Flexible displays have been promised for years, but the technology may finally take off.
Organic light-emitting diodes (OLEDs) are supposedly the next big thing in display technology.
In fact, over the years, several display makers have spent billions of dollars to build new and large OLED fabs. To be sure, OLEDs enable brighter displays, as compared to traditional LCD technology. OLEDs use a series of thin, light-emitting films, which enables the display to produce brighter light.
OLEDs come in two forms–rigid and flexible. In fact, OLEDs promise to enable the long-awaited flexible display, which comes in foldable, rollable and stretchable forms.
So far, though, OLEDs have only fulfilled some of their promises. OLEDs have yet to take off for large-screen TVs, as the manufacturing flow for the technology is complex and difficult. And LCD TVs, the competing technology, are cheap and relatively easy to make.
But OLEDs are making inroads for small-screen devices, at the expense of the traditional technology–LCDs. “OLEDs are seeing market success for smartphones,” said Max McDaniel, director and chief marketing officer for the Display Business Group at Applied Materials.
In fact, OLEDs are also catching on for both smartphones and smartwatches. Apple, LG and Samsung have jumped on the OLED display bandwagon, at least for some products. And Chinese OEMs are also developing a range of devices using OLED displays.
Still, there are challenges in the OLED front. “OLED is a completely different device. You get rid of the backlight. And you now have a red, green and blue OLED material that is deposited on the glass. When you put current through it, it lights up all by itself,” McDaniel said. “The OLEDs themselves are vulnerable to contamination and temperature. They have a low-thermal budget. They can’t be exposed to any water or oxygen. And they can’t be exposed to the usual lithography steps.”

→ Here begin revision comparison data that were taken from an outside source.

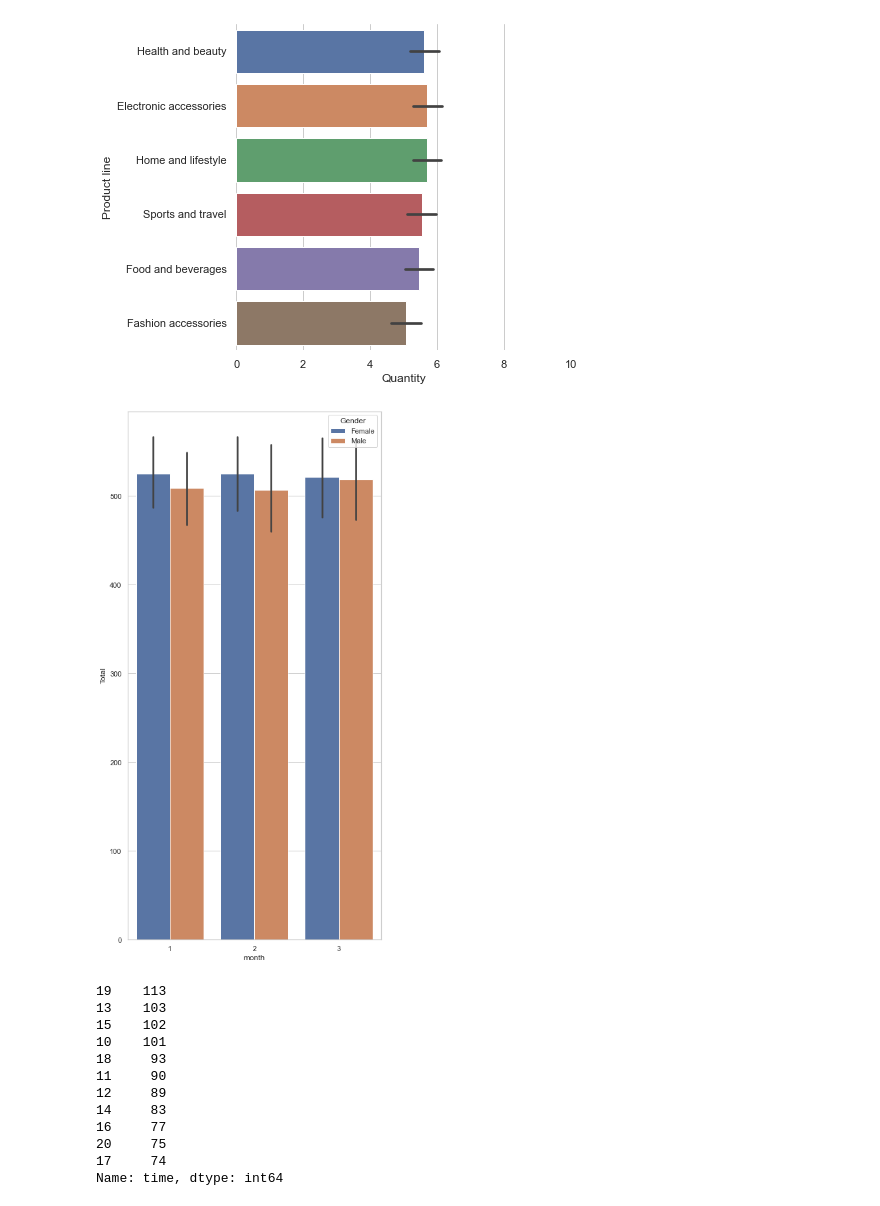
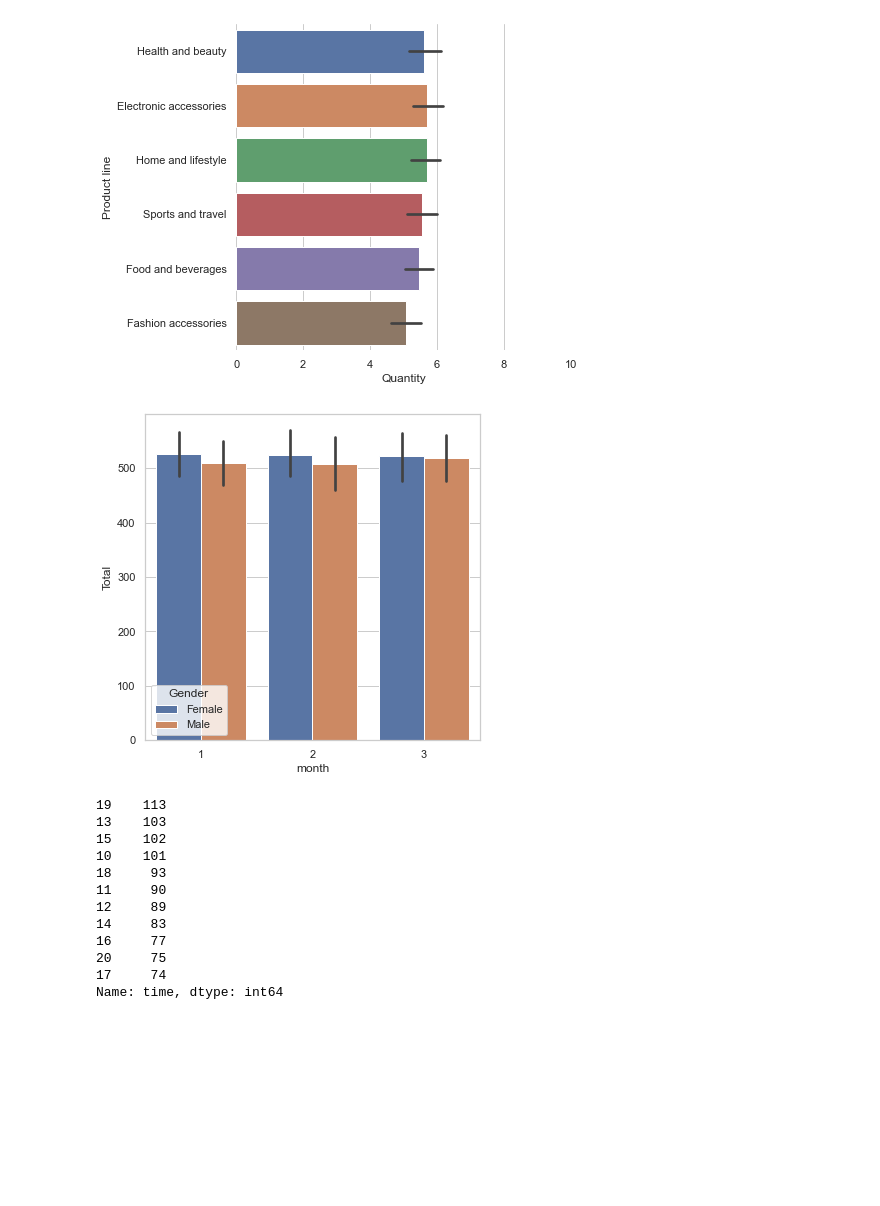
Before and after one commit to dianagolman/visualization, a Jupyter notebook: Storytelling .ipynb, the cells around one changed output. Cells and saved outputs as stored; diff of their text form; code cells hidden in the pictures; blank space fills up the shorter version.

```diff
--- a/Storytelling .ipynb
+++ b/Storytelling .ipynb
@@ -288,14 +289,14 @@ sns.despine(left=True, bottom=True)
 # %%
 # Create groups of customers.
 median=df.Total.median()
 high_paying=df[df.Total>median]
 #print(high_paying.head())
 Low_paying=df[df.Total<median]
 #print(Low_paying.head())
-
+f, ax = plt.subplots(figsize=(6, 6))
 ax = sns.barplot(x="month", y="Total", hue="Gender", data=high_paying)
 # %% [output]
-[figure, old version]
+[figure, new version]
 # %%
 import time
 import datetime
```
Also changed, not shown: parts of 7 cells of this notebook.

Looking to propel the next wave of OLED displays, Applied Materials has rolled out two new systems. The tools enable the volume production of OLED displays for both mobile products and TVs. The tools include the AKT-20K TFE PECVD and AKT-40K TFE PECVD. The AKT-20K is geared for 925- x 1,500-mm displays, while the AKT-40K is for 1,250- x 2,200-mm products.
Both tools deposit thin-film encapsulation barrier layers that are critical for protecting OLED devices. These high-performance films, deposited at low temperatures of <100°C, address the susceptibility of OLED material to degrade when exposed to environmental elements.
These systems allow display makers to replace the rigid insulating front glass on the devices. All told, the tools will help enable bendable and curved displays for a new generation of devices, according to James Xiao, vice president and general manager of the CVD & EPG Division within Applied’s AKT Display Business Group.
Flexible displays have been promised for years, but now the technology may finally take off. “Flexible OLED displays could be used in four types of form factors: bendable dynamic, foldable dynamic, fixed curved, and flat with a flexible substrate,” said Jennifer Colegrove, chief executive of Touch Display Research.
“We forecast that flexible OLED displays will have tremendous growth in the next several years,” Colegrove said. “Flat OLED displays with flexible substrate have been implemented in the Apple Watch because of the thin, lightweight characteristics. However, we forecast this form factor will decrease in the next several years, since it didn’t take advantage of the ‘curve’ characteristic of flexible OLED displays.”
Others have a different viewpoint. “Flexible OLED production yield has improved dramatically over the last few years, which could prompt panel manufacturers to ramp up flexible OLED production lines,” said Jerry Kang, principal analyst at IHS, in a recent report. “Market growth could also accelerate when flexible displays debut in foldable, rollable and stretchable forms.”
In fact, flexible displays are expected to comprise 15% of the total display market revenue in 2024, according to the research firm. As flexible OLED production continues to improve, revenue from flexible display production will expand at a compound annual growth rate of 44% from 2014, to reach $23 billion in 2024, according to IHS.
Flexible displays are feeding the market for various applications. For example, LG Electronics and Samsung have both applied flexible OLEDs to their flagship smartphones. The Apple Watch, which uses flexible display technology, has also added to the momentum of OLED in wearable devices. “Flexible display technology is not only gathering heated attention from electronics giants, but it is also stimulating startups to experiment with novel applications and innovations,” Kang said.